The launch of the Parent's Success series also gave Wiley an opportunity to examine the sales pattern at big-box stores, a lucrative but sometimes elusive outlet for publishers. The "in-and-out environment" in such stores, says Steele, calls for new material every time. She explains, "One of the big-box buyers told me that if their customers see the same thing for weeks and weeks, they won't be compelled to buy it because they think they can get it next time."

Despite innovative marketing, the question persists: How will this category compensate for its own overpopulation? What will it look like five years from now?

Perigee publisher John Duff says the trend toward seeking information from books shows no signs of abating: "Parents who started having babies a few years ago were the first generation that turned to books first rather than to their own parents. Maybe their parents ran off to Florida before they could talk to them."

"In 10 years we'll have gone through two or three cycles," says Da Capo's Cochran. "There once was 'Go ahead and smoke and drink,' then there was a backlash where you couldn't do that for 18 months and you played Mozart to the womb.
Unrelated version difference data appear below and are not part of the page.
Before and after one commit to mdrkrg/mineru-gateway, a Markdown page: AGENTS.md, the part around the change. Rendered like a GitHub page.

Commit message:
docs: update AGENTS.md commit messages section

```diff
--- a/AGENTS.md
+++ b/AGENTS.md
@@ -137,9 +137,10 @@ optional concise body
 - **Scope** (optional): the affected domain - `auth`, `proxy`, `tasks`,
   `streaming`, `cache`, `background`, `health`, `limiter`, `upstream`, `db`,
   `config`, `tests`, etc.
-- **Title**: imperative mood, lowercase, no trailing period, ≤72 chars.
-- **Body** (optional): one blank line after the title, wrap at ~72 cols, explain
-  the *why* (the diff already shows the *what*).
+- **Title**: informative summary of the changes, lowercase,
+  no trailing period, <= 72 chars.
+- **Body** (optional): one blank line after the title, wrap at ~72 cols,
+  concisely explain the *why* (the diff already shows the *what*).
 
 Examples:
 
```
In 10 years, we'll be back to 'breastfeeding is not essential and vaccinations aren't, either.' "

One thing's for certain: "Five years from now there will still be babies," conjectures Bantam Dell's Rappaport. "But beyond that it's tough to predict."

(For more on this topic, check out a web exclusive listing of forthcoming titles along with four sidebars on teen-related books and topics.)